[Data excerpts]
------------------------------------------------

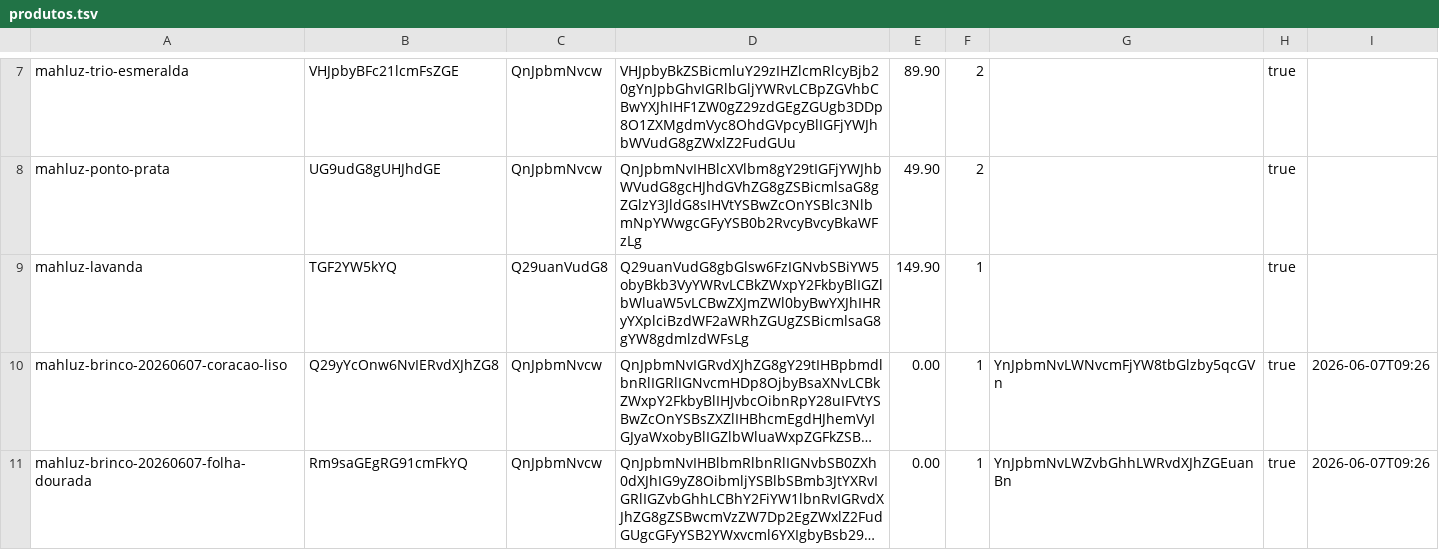
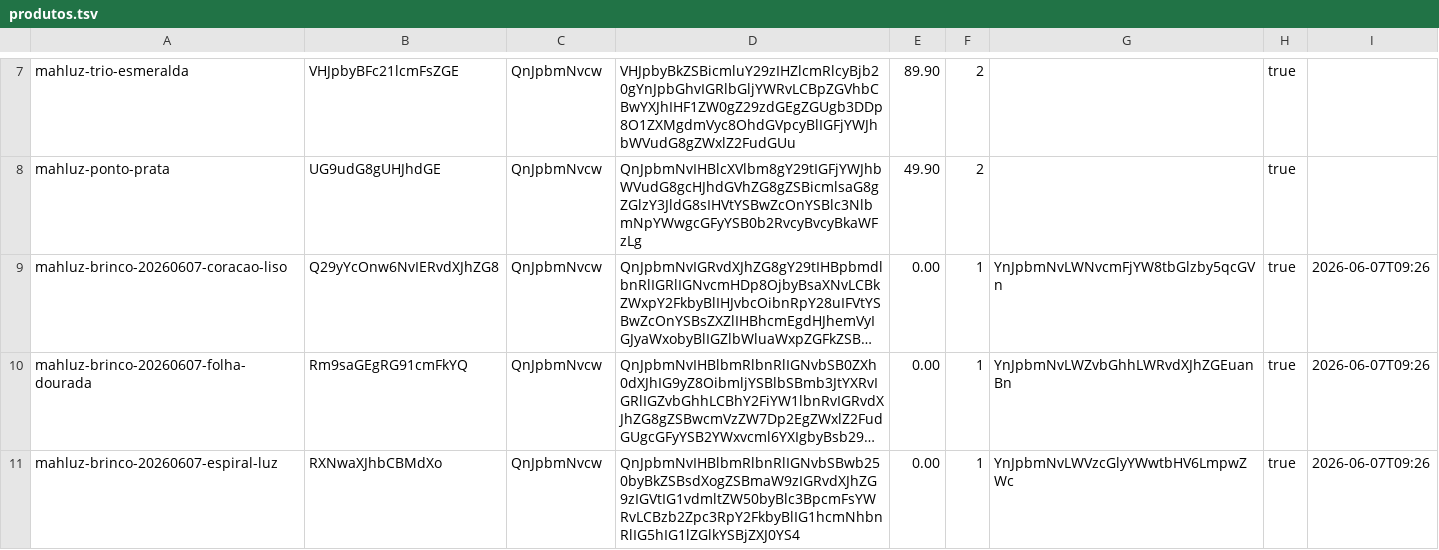
Before and after one commit to EnricoBriamonte/CatalogoMariaGomes, a TSV file: data/produtos.tsv, drawn as a sheet; only a part is shown, gaps mark what is left out; the shorter side is filled out with more unchanged rows; long unchanged cells end in …; the diff names each change by its address in the sheet, - before the commit and + after, or states it on an @@ line.

Commit message:
Salvar alteracoes de produtos

```diff
--- a/data/produtos.tsv
+++ b/data/produtos.tsv
-row 9: mahluz-lavanda | TGF2YW5kYQ | Q29uanVudG8 | Q29uanVudG8gbGlsw6FzIGNvbSBiYW5obyBkb3VyYWRvLCBkZWxpY2FkbyBlIGZlbWluaW5vLCBwZXJmZWl0byBwYXJhIHRyYXplciBzdWF2aWRhZGUgZSBicmlsaG8gYW8gdmlzdWFsLg | 149.90 | 1 |  | true
```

------------------------------------------------

Work task | In the data above, each line holding "produtos" is to be found and copied.

Written answer |
Before and after one commit to EnricoBriamonte/CatalogoMariaGomes, a TSV file: data/produtos.tsv, drawn as a sheet; only a part is shown, gaps mark what is left out; the shorter side is filled out with more unchanged rows; long unchanged cells end in …; the diff names each change by its address in the sheet, - before the commit and + after, or states it on an @@ line.
Salvar alteracoes de produtos
--- a/data/produtos.tsv
+++ b/data/produtos.tsv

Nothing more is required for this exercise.